Kyle Baker, The Rifles
Dr J A Hicklin has spent his professional life in rehabilitation and believes that his involvement with the Lord Nelson has been his most effective contribution.
“The voyages demystify the ‘disabled’ by turning them into people. It also has the effect of allowing the disabled to show off their strengths and put their weaknesses into context” – Dr J A Hicklin, JST Medical Director
In 2009 a group from Combat Stress and Battle Back joined us for a day sail, with very positive feedback and had this to say on reflection:
“On behalf of myself and everyone who joined you yesterday, I would just like to say an enormous thank you to all your team for making the day so very successful.
I have been completely railroaded this morning with a ” full” account of the day , everyone talking at once and several of the men have said it was the best outing they have ever been on… Wonderful!”
“HUGE thank you … They have yet to take a breath talking about it!”
“I’ve been coming for twelve years and it was the best day out ever … The best day of my life.”
Gill, Combat Stress
Master Corporal Paul Franklin lost both his legs in a suicide bombing in Kandahar back in January 2006. He set up the Northern Alberta Amputee Program (known as NAAP) which is a non-profit group established to enhance rehabilitation knowledge and care of people with amputation.
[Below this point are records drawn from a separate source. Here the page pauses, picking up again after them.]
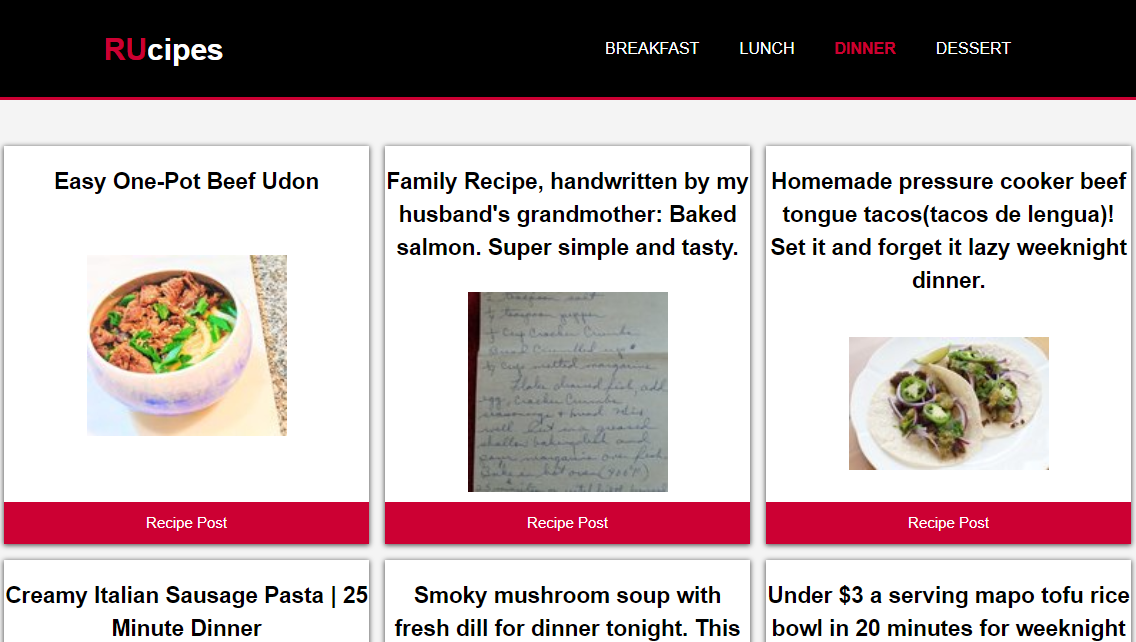
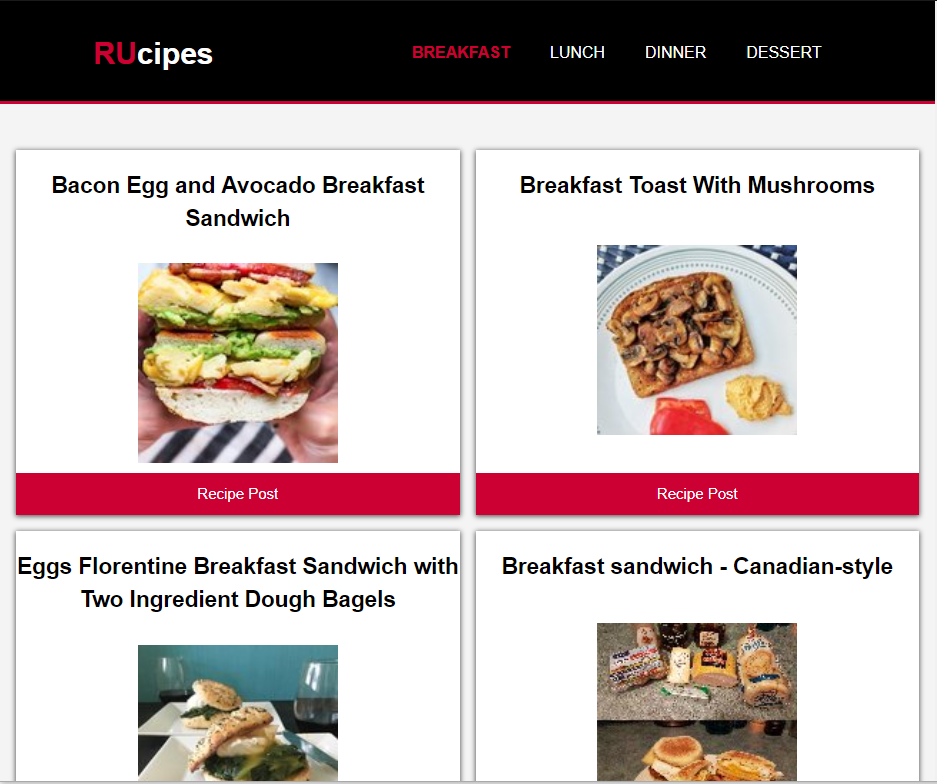
projects

diff --git a/src/components/CustomNavbar.js b/src/components/CustomNavbar.js
@@ -9,7 +9,7 @@ const CustomNavbar = () => {
       <NavItem><Link to="/">Home</Link></NavItem>
       <NavItem><Link to="/about">About</Link></NavItem>
       <NavItem><Link to="/projects">Projects</Link></NavItem>
-      <NavItem href="https://drive.google.com/file/d/1KRw2zBcTCNZSLANzrJYnuGhP6ouFmbC2/view?usp=sharing"><a href="https://drive.google.com/file/d/1KRw2zBcTCNZSLANzrJYnuGhP6ouFmbC2/view?usp=sharing" target="_blank" rel="noopener noreferrer">Résumé</a></NavItem>
+      <NavItem href="https://drive.google.com/file/d/1KRw2zBcTCNZSLANzrJYnuGhP6ouFmbC2/view?usp=sharing"><a href="https://drive.google.com/file/d/1KRw2zBcTCNZSLANzrJYnuGhP6ouFmbC2/view?usp=sharing" target="_blank" rel="noopener noreferrer">Resume</a></NavItem>
       <NavItem><Link to="/resources">Resources</Link></NavItem>
     </Navbar>
   );

diff --git a/src/App.css b/src/App.css
@@ -12,6 +12,7 @@
   --color-svg: 255, 255, 255;
   --shadow: 0 1px 5px rgba(104, 104, 104, 0.8);
   --hover: #26a69a;
+  --card-title: 0, 0, 0;
 }
 
 .dark-theme {
@@ -28,6 +29,7 @@
   --color-svg: 48, 180, 236;
   --shadow: 0 1px 5px rgba(9, 8, 8, 0.8);
   --hover: black;
+  --card-title: 48, 180, 236;
 }
 
 * {
@@ -264,7 +266,7 @@ i.material-icons {
 }
 
 .card .card-image .card-title {
-  color: rgb(var(--color-text));
+  color: rgb(var(--card-title));
   font-weight: bolder;
   position: absolute;
   bottom: 0;
@@ -293,6 +295,10 @@ i.material-icons {
   margin-left: auto;
   margin-right: auto;
   font-size: 2rem;
+}
+
+.card .card-image img {
+  filter: brightness(60%);
 }
 
 

diff --git a/src/components/Projects.js b/src/components/Projects.js
@@ -69,10 +69,10 @@ const Projects = () => {
         </div>
         <div className="box-projects">
           <Card className='small'
-            header={<CardTitle image="assets/rucipes.PNG">RUcipes</CardTitle>}
+            header={<CardTitle image="assets/rucipes.PNG">RUcipes - RedditAPI</CardTitle>}
             actions={[<a href='https://ericdleon.github.io/RUcipes/' target="_blank" rel="noopener noreferrer"><i className="fab fa-github" /></a>]}>
             <div className="box-text">
-            Web Design Project | May 2019
+            Web Design AJAX Project | May 2019
             </div>
           </Card>
         </div>

diff --git a/src/components/Home.js b/src/components/Home.js
@@ -39,7 +39,7 @@ const Home = () => {
         <Link to="/projects" className="btn btn-large">Here</Link>
       </div>
       <div className="top-box bottom-box-a">
-        <h4>Résumé</h4>
+        <h4>Resume</h4>
         <Icon>picture_as_pdf</Icon>
         <a href="https://drive.google.com/file/d/1KRw2zBcTCNZSLANzrJYnuGhP6ouFmbC2/view?usp=sharing" target="_blank" rel="noopener noreferrer" className="btn btn-large">Here</a>
       </div>

diff --git a/src/components/About.js b/src/components/About.js
@@ -59,6 +59,10 @@ const About = () => {
             skill="Command Line"
             progress="95"
             />
+            <Skills
+            skill="MySQL"
+            progress="80"
+            />
         </div>
       </section>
He sailed on board Tenacious in 2011 and had this to say about the experience:
“Unique experience that was difficult at times but incredibly rewarding.”